- Keep things that you use at waist height or higher to avoid having to do a lot of bending down. Bending down can cause nose bleeds.

- Try not to sneeze if avoidable. Sneezing when you have a broken jaw can be very painful.

- Use cotton swabs and rubbing alcohol to clean your nose. No nose blowing while your jaw is wired.

Oh, and don't partake of anything that makes you nauseous. That's a whole other conversation. We'll spare you the details.


Hateoffseason said...

Great stuff Peerless. Don't remember much about my broken jaw as a kid (sledding accident, Mom broke her ankle on the same tree that got my jaw), but I do remember that I lived off of Chocolate Malts. Can't say that the cold bothered me. But hell, even if it did, it was a month of chocolate malts, who cares.

OT, stop reminding me about the Nylander situation with the hostage situation. Until #8 has no hope of having his best goal scoring year, I say bring back Ovechkin's goal scoring chart.

Flying Cloud said...

I met Calle Johansson at Landover when he was on IR with a broken jaw. He couldn't speak of course, but he was standing there in the round-about meeting and greeting everyone at game's end. What a champion!

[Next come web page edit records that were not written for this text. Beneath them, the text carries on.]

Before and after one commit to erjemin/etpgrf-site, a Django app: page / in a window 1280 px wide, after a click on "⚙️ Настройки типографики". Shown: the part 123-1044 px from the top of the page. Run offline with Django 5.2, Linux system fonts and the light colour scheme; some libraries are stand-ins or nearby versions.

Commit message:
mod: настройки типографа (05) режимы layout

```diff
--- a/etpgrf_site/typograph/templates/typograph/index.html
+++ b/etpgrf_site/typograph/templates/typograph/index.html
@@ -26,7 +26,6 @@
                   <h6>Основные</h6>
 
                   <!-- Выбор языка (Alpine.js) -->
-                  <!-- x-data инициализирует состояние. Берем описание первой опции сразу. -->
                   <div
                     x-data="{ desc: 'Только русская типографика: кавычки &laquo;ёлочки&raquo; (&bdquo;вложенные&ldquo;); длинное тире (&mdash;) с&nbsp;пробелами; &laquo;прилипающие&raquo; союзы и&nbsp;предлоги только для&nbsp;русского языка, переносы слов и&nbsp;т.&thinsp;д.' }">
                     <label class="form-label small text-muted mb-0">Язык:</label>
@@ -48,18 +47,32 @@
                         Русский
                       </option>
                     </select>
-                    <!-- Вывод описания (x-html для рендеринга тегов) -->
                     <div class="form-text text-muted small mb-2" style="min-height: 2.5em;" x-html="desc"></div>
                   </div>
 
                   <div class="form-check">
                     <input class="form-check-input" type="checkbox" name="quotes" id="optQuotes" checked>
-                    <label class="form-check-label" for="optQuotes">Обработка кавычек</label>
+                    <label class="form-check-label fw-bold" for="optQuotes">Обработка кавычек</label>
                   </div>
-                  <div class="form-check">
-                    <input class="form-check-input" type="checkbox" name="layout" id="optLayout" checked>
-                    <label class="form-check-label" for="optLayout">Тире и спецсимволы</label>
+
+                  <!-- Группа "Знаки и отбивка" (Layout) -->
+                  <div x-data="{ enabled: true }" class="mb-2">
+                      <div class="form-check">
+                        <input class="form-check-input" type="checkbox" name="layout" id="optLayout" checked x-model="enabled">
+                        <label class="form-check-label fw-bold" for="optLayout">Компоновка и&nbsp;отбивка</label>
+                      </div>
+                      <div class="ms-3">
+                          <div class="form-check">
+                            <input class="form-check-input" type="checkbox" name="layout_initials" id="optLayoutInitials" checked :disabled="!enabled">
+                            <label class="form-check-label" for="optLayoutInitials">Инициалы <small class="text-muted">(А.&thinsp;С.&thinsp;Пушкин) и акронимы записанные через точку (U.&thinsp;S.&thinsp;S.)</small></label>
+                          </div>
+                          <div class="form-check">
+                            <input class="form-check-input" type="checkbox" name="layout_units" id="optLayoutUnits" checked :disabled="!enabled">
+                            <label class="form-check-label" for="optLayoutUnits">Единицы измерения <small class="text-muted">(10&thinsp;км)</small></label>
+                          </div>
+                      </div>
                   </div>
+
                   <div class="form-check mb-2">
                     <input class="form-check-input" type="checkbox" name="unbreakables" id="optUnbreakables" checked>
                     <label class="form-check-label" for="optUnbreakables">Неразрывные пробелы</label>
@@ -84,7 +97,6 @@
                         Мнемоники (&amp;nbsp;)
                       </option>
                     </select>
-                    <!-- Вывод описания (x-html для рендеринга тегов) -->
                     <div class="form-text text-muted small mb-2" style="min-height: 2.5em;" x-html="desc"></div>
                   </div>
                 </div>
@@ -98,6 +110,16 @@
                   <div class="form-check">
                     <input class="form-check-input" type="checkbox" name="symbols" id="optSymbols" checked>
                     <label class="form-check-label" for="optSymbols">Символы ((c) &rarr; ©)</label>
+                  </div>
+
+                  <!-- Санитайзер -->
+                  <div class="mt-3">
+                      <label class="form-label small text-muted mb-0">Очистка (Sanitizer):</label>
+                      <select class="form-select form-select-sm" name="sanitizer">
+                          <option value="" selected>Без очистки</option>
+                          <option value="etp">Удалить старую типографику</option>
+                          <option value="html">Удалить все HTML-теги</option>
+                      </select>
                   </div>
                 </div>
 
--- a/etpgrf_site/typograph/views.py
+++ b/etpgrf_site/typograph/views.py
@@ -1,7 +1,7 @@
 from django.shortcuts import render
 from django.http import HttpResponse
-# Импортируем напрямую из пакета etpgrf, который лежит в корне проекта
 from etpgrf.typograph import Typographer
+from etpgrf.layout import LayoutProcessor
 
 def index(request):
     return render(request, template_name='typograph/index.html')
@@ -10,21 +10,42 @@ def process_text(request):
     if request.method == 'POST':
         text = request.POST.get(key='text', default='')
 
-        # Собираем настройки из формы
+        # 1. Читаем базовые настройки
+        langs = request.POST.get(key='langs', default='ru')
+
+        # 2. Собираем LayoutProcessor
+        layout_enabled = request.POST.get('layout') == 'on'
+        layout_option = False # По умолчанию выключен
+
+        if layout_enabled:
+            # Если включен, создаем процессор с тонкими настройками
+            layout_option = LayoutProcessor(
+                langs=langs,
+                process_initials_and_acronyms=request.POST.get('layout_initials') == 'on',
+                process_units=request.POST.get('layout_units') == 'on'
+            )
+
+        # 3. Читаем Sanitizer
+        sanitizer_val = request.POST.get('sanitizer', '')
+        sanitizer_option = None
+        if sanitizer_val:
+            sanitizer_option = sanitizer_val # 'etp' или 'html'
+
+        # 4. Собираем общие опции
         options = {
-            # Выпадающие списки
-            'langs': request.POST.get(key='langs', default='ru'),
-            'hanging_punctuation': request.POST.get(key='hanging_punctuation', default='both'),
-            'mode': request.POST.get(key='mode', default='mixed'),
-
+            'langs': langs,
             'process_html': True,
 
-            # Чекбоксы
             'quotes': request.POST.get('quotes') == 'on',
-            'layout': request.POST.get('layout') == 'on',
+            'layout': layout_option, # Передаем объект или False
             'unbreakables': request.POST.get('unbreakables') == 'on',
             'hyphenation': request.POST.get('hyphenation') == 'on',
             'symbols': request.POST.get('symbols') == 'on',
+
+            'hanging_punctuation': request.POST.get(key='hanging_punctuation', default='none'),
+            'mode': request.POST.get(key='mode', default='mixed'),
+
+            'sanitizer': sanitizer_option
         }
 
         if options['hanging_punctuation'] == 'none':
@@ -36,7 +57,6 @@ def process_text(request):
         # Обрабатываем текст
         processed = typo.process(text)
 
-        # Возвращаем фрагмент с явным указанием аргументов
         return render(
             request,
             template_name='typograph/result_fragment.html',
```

ttrombecky said...

My son just had his 2nd broken jaw surgery. Forget zip n squeeze -- I think they went out of business. Cashed the check but never sent the product and phone was disconnected. Hopefully there's another company out there but we never found it. Get creative with a good blender. A cheesburger pureed with cheddar cheese soup is not bad. And while this isn't easy, the muscle rehab after the wires come off is really the hardest part. My hockey son (who's also suffered a broken back and neck but rehabbed and still plays) says that pain was the worst. Our prayers are with you Quentin.